denotes great purity, remained unfinished in some of its aspects due to
the rapidity demanded by the State for its completion. Another of the
buildings that form part of the Feria is the Teatro Agua y Luz, gifted
with a spectacular system of water and lights designed by Catalonian
Obelisco del Malecón (Jetty Obelisk). Celebrated
the change of name from Santo Domingo to Ciudad Trujillo. Built by
engineer Rafael Bonnelly García.
Monumento a la Paz (Monument to Peace). Located
in the city of Santiago, it is the work of Henry Gazón Bona. It was
inaugurated in 1944.
El Castillo del Cerro. Located on the outskirts
of San Christopher, it is the work of Henry Gazón Bona. The high cost of
its construction did not please tyrant, and its creator ended up in
voluntary exile in Canada.
The basilica Basílica Nuestra Señora de la Altagracia.
An international contest of ideas for the design of the Basílica Nuestra
Señora de la Altagracia in 1947 selecyed the French architects André J.
Dunoyer de Segonzac y Pierre Dupré for the project. However, the
building would not be erected until many years later.
La Ciudad del Ozama. 500 años de historia
urbana. Eugenio Pérez Montás, Barcelona, Third Edición, 2001.
THE COPELLO BUILDING by Omar Rancier:
SOME IMPORTANT DATES IN DOMINICAN ARCHITECTURE by
Emilio José Brea García, architect.
VICISITUDES DE UN MONUMENTO - Emilio José Brea García

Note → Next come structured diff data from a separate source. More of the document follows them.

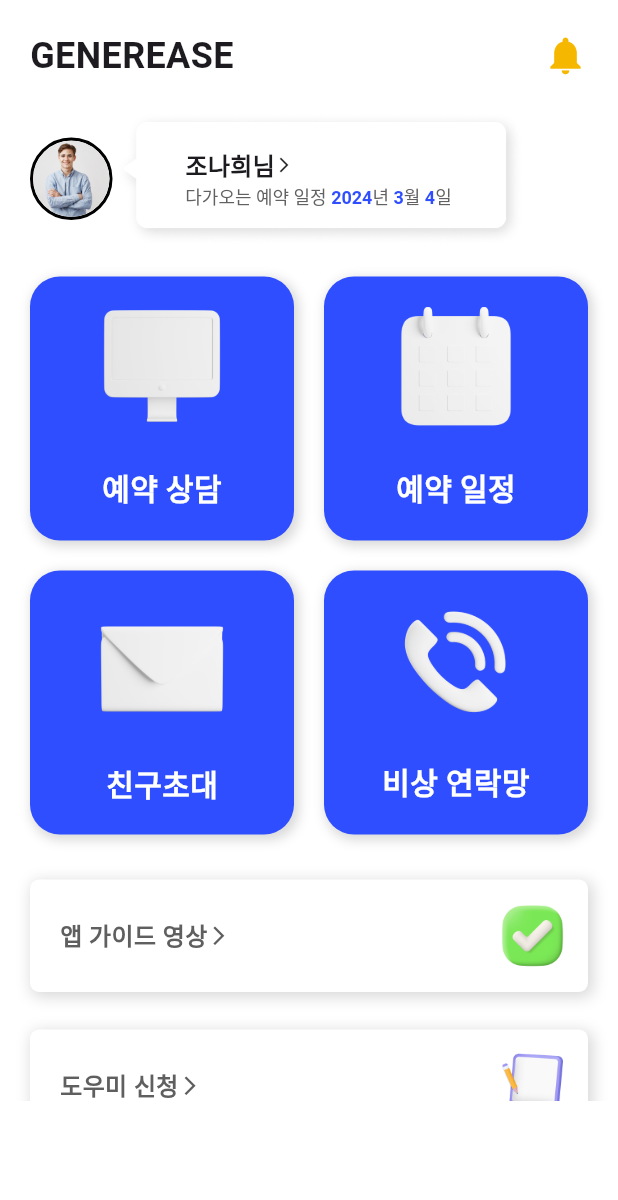
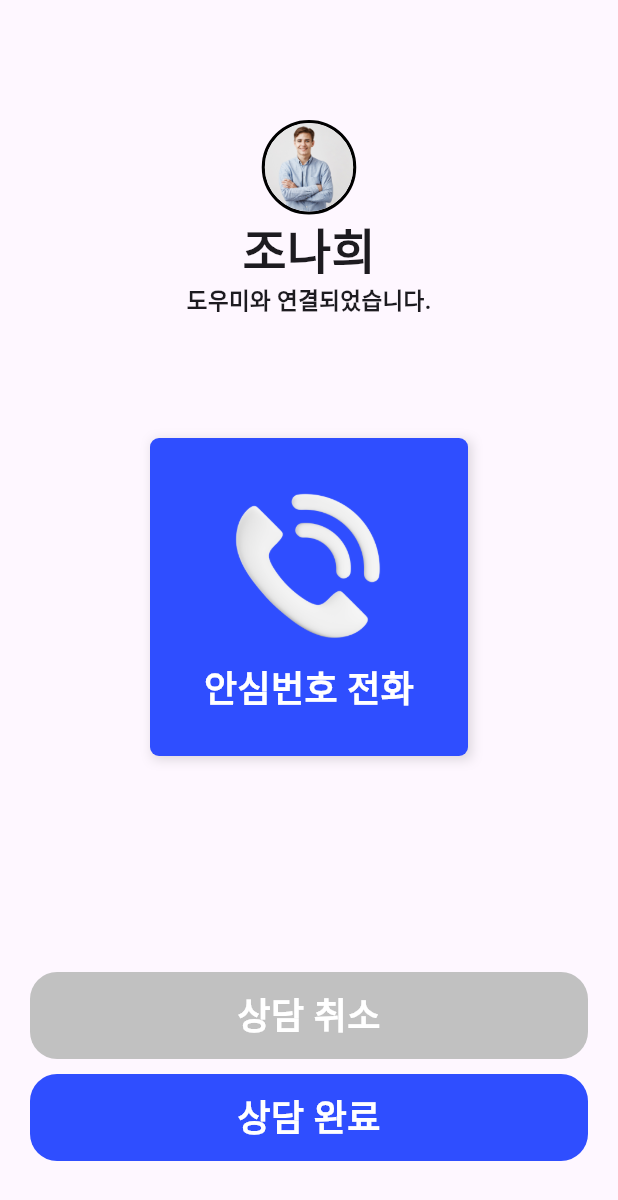
Before and after one commit to Nahhh-j/GenerEase, a Flutter app: the HomeScreen widget shown alone on an empty page, opened directly, after a tap on "앱 가이드 영상", on a phone screen of 412 x 824 dp. Shown: the top 1200 px of the screen. Run offline on Flutter 3.47's test engine with Material 3 defaults, Android fonts, the phone set to English and light mode, and no system bars; our stand-ins replace contacts_service, flutter_local_notifications, fluttertoast, get, permission_handler, share_plus; missing offline and left inert: flutter_callkit_incoming.

Commit message:
전화연결 화면 작업중

```diff
--- /dev/null
+++ b/lib/app/ui/screen/consulting/connected_screen.dart
@@ -0,0 +1,154 @@
+import 'package:flutter/material.dart';
+import 'package:generease/app/ui/screen/consulting/calling_screen.dart';
+import 'package:generease/app/ui/widget/button.dart';
+import 'package:get/get.dart';
+
+class ConnectedScreen extends StatelessWidget {
+  ConnectedScreen({super.key});
+
+  final Map<String, dynamic> arguments = Get.arguments;
+
+  @override
+  Widget build(BuildContext context) {
+    return Scaffold(
+      body: SafeArea(
+        child: Container(
+          width: Get.width,
+          height: Get.height,
+          padding: const EdgeInsets.only(
+            left: 20,
+            right: 20,
+          ),
+          child: Column(
+            children: [
+              const SizedBox(
+                height: 80,
+              ),
+              Container(
+                width: 63,
+                height: 63,
+                decoration: BoxDecoration(
+                  border: Border.all(
+                    color: Colors.black,
+                    width: 2,
+                  ),
+                  borderRadius: BorderRadius.circular(120),
+                ),
+                child: ClipRRect(
+                  borderRadius: BorderRadius.circular(120),
+                  child: Image.asset(
+                    'assets/images/person.png',
+                    fit: BoxFit.fill,
+                  ),
+                ),
+              ),
+              Text(
+                arguments['name'],
+                style: const TextStyle(
+                  fontSize: 32,
+                  fontWeight: FontWeight.w700,
+                ),
+              ),
+              const Text(
+                '도우미와 연결되었습니다.',
+                style: TextStyle(
+                  fontSize: 15,
+                  fontWeight: FontWeight.w700,
+                ),
+              ),
+              const SizedBox(
+                height: 80,
+              ),
+              Container(
+                decoration: BoxDecoration(
+                  boxShadow: [
+                    BoxShadow(
+                      color: Colors.black.withOpacity(0.15),
+                      blurRadius: 6,
+                      spreadRadius: 0.1,
+                      offset: const Offset(2, 2),
+                    ),
+                  ],
+                ),
+                child: Material(
+                  color: const Color(0xff2F4EFF),
+                  borderRadius: BorderRadius.circular(6),
+                  child: InkWell(
+                    onTap: () {
+                      Get.to(
+                        () => const CallingScreen(),
+                        arguments: {'name': '조나희', 'phoneNum': '01031090060'},
+                      );
+                    },
+                    borderRadius: BorderRadius.circular(6),
+                    child: Container(
+                      width: 212,
+                      height: 212,
+                      padding: const EdgeInsets.all(20),
+                      decoration: BoxDecoration(
+                        borderRadius: BorderRadius.circular(6),
+                      ),
+                      child: Column(
+                        mainAxisAlignment: MainAxisAlignment.spaceEvenly,
+                        children: [
+                          Image.asset(
+                            'assets/icons/call_ring.png',
+                            width: 100,
+                          ),
+                          const Text(
+                            '안심번호 전화',
+                            style: TextStyle(
+                              color: Colors.white,
+                              fontSize: 24,
+                              fontWeight: FontWeight.w700,
+                            ),
+                          )
+                        ],
+                      ),
+                    ),
+                  ),
+                ),
+              ),
+              const Spacer(),
+              CustomButton(
+                onTap: () {
+                  Navigator.pop(context);
+                },
+                onLongPress: () {},
+                text: '상담 취소',
+                textStyle: const TextStyle(
+                  color: Colors.white,
+                  fontSize: 24,
+                  fontWeight: FontWeight.w700,
+                ),
+                height: 58,
+                color: const Color(0xffC1C1C1),
+                borderRadius: BorderRadius.circular(18),
+              ),
+              const SizedBox(
+                height: 10,
+              ),
+              CustomButton(
+                onTap: () {
+                  Navigator.pop(context);
+                },
+                onLongPress: () {},
+                text: '상담 완료',
+                textStyle: const TextStyle(
+                    color: Colors.white,
+                    fontSize: 24,
+                    fontWeight: FontWeight.w700),
+                height: 58,
+                color: const Color(0xff2F4EFF),
+                borderRadius: BorderRadius.circular(18),
+              ),
+              const SizedBox(
+                height: 50,
+              ),
+            ],
+          ),
+        ),
+      ),
+    );
+  }
+}
--- a/lib/app/ui/screen/home_screen.dart
+++ b/lib/app/ui/screen/home_screen.dart
@@ -1,4 +1,5 @@
 import 'package:flutter/material.dart';
+import 'package:generease/app/ui/screen/consulting/connected_screen.dart';
 import 'package:generease/app/ui/screen/contacts_screen.dart';
 import 'package:generease/app/ui/screen/invite_screen.dart';
 import 'package:get/get.dart';
@@ -228,7 +229,10 @@ class HomeScreen extends StatelessWidget {
                     ),
                     _whiteBox(
                       ontap: () {
-                        print('앱 가이드 영상');
+                        Get.to(
+                          () => ConnectedScreen(),
+                          arguments: {'name': '조나희', 'phoneNum': '01031090060'},
+                        );
                       },
                       text: '앱 가이드 영상',
                       imagePath: 'assets/icons/check.png',
--- a/pubspec.yaml
+++ b/pubspec.yaml
@@ -23,6 +23,8 @@ dependencies:
   flutter_local_notifications: ^17.0.0
   contacts_service: ^0.6.3
   share_plus: ^7.2.2
+  flutter_callkit_incoming: ^2.0.4+1
+  uuid: ^4.4.0
 
 dev_dependencies:
   flutter_test:
```
Also changed, not shown: lib/app/ui/screen/consulting/calling_screen.dart (added, +279 -0 lines), assets/icons/unmute.png (added), pubspec.lock, 10 other files.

Guillermo González Revisitado (Guillermo González Revisited) by Omar
Rancier for Arquiteca,